The HSUS is all about getting results for animals, and a story in today’s New York Times demonstrates how the value of our work unfolds over time, and often with great force. Last year, The HSUS and other humane organizations—with a major boost from Gov. Ed Rendell—worked to enact legislation in Pennsylvania to crack down on puppy mills. Jon Hurdle of The Times reports that this legislation is already driving illegal puppy mills out of business. The Pennsylvania Department of Agriculture enlisted The HSUS on a raid of a notorious mill in Lehigh County, Pa., in June—ironically named Almost Heaven Kennels—and we rescued and then placed 200 dogs who had been living in squalid, overcrowded conditions in an unlicensed facility.
Stopping cruelty and delivering animals into safer environments is what we’re all about at The HSUS. That goes for puppy mills, as well as our work on dogfighting and other forms of staged fighting.
The HSUS is the only organization with a unit devoted exclusively to eradicating animal fighting—and our investments on this front are paying incredible dividends for animals.
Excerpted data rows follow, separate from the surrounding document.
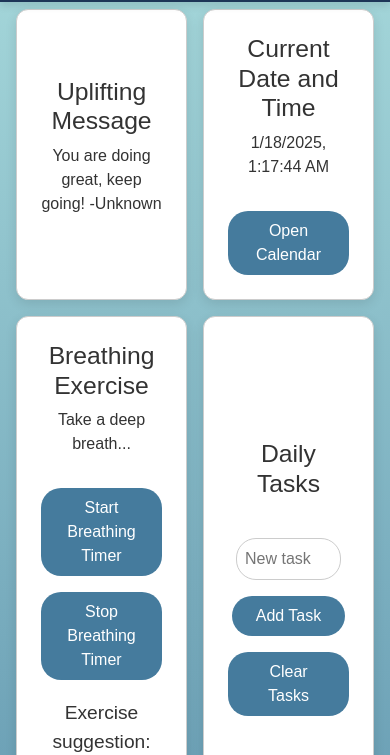
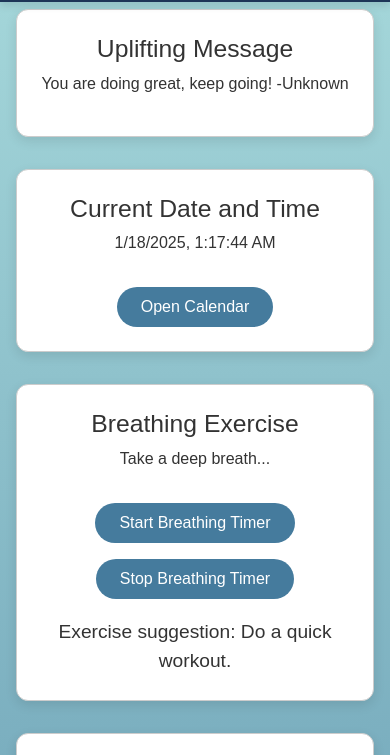
Before and after one commit to Blakenb/project-1-group07, a plain HTML site: page index.html in a window 390 px wide. Shown: the part 87-842 px from the top of the page. Drawn offline with nearby package versions, Linux system fonts and the light colour scheme.

Commit message:
adjusted the flexbox to work better on different screen sizes

```diff
--- a/breathe.css
+++ b/breathe.css
@@ -36,20 +36,22 @@ header {
 
 main {
     flex: 1;
-    display: grid;
-    grid-template-columns: repeat(auto-fit, minmax(320px, 1fr));
+    display: flex;
+    flex-wrap: wrap;
     gap: 1em;
     width: 100%;
-    max-width: 800px;
+    max-width: 1200px; /* Adjust the max-width as needed */
     padding: 6em 1em 1em; /* Add top padding to avoid content being hidden behind the fixed header */
     box-sizing: border-box;
     margin: 0 auto;
 }
+
 #calendar {
     display: none;
 }
 
 section {
+    flex: 1 1 calc(33.333% - 1em); /* Adjust the percentage as needed */
     background-color: #ffffff;
     border: 1px solid #ccc;
     padding: 1.5em;
@@ -147,7 +149,8 @@ li button:hover {
     }
 
     section {
-        margin-bottom: 0;
+        flex: 1 1 100%; /* Full width for very small screens */
+        margin-bottom: 1em; /* Add some space between sections */
     }
 }
 
@@ -197,6 +200,10 @@ body.dark-mode section {
         width: 11vw;
         height: 5vw;
     }
+
+    section {
+        flex: 1 1 calc(100% - 1em); /* Single column */
+    }
 }
 
 @media (min-width: 747px) and (max-width: 1080px) {
@@ -210,3 +217,15 @@ body.dark-mode section {
         height: 2.5vw;
     }
 }
+
+@media (max-width: 1080px) {
+    section {
+        flex: 1 1 calc(50% - 1em); /* Two columns */
+    }
+}
+
+@media (max-width: 631px) {
+    section {
+        flex: 1 1 100%;
+    }
+}
```
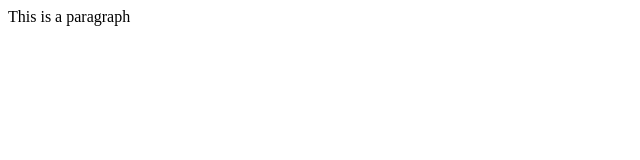
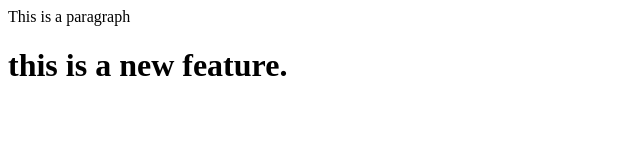
Before and after one commit to Dheeraj-cr7/localrepo, a plain HTML site: page index.html in a window 1280 px wide. Shown: the whole page, without its empty margins (0-640 px from the left). Drawn offline with Linux system fonts and the light colour scheme.

Commit message:
Added new feature

```diff
--- a/index.html
+++ b/index.html
@@ -1 +1,2 @@
 <p>This is a paragraph</p>
+<h1>this is a new feature.</h1>
```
We have upgraded just about every law in the nation, and dogfighting is now a felony in all 50 states. There’s typically not a week that passes without our participating at some level in raiding illegal animal fighting operations and bringing these perpetrators to justice.
Michael Vick has become the personification of dogfighting and its cruelty. Oddly enough, after serving his sentence for illegal dogfighting activities, that’s one reason why we think that he can be a valuable messenger about what not to do with animals.
There’s anger about what Vick did. And that anger is understandable, given the severity of his crime. But if you step back and take stock of the entire drama, this is a textbook case of how you want such a case to play out. A person who committed an awful crime against animals is found out. Prosecutors take the case seriously, and the perpetrator eventually pleads guilty. The judge, given the sentencing guidelines, metes out a stern penalty, sentencing the defendant to two years in federal prison. Meanwhile, as the case proceeds, there is an upswell of social disapproval about the illegal conduct. The HSUS then broadens the discussion to show how widespread the practice of dogfighting is. In response, there are new laws adopted throughout the country to combat the problem and law enforcement has a new commitment to enforcing these laws. And then after the perpetrator is released, he comes knocking on the door of the largest animal protection group and says he is a changed person and wants to do community service to help attack the larger social problem of animal cruelty.
In just the last two days, the fresh attention to our community-based End Dogfighting programs has prompted inquiries from citizens in more than 100 communities who want our help in reaching out to their at-risk youth—including a compelling commentary from Karel Minor, executive director of the Humane Society of Berks County in Pennsylvania. This excitement and interest in new programs gives us 100 new pathways to attack the scourge of dogfighting.
It’s my hope that the Vick case also prompts soul-searching about the responsibilities each one of us has to animals. Both actor Alec Baldwin and philosopher Peter Singer are broadening the discussion, rightly noting that the well-justified righteous anger about Vick’s conduct should also apply to a wide range of other abuses, including factory farming, the fur trade, and other forms of exploitation of animals. We at The HSUS work on all of these problems, and we ask all responsible people to live by the principles of mercy and compassion toward all creatures.
We’ll also continue to zero in on the larger social problem of dogfighting. With more than 100,000 active dogfighters, and with the practice metastasizing in urban centers, our focus must be on halting people from abusing dogs, but also preventing them from recruiting others into their sordid hobby and business. Vick’s behavior was terribly cruel, but it was not isolated—with dogfighting not uncommon in some communities and tens of thousands of young men and boys getting sucked into the quicksand, we have to be creative to turn the situation around.
Vick is an unlikely ambassador for an anti-dogfighting campaign. And I can understand the skepticism about him and his “conversion” to an animal protection advocate. But turning away Vick’s offer to help won’t result in the saving of a single animal. By engaging with him, and putting him to work in a community service program (like many ex-convicts participate in), we may sway countless kids who would be involved in dogfighting, and that means dogs will be protected. And, as I’ve said before, it’s always good to turn an adversary into an ally and advocate.
Sometimes, the change we seek comes down strange and never-traveled pathways. And sometimes, it comes through the unlikeliest of people. The crisis that animals face compels us to be open to all of these unlikely possibilities.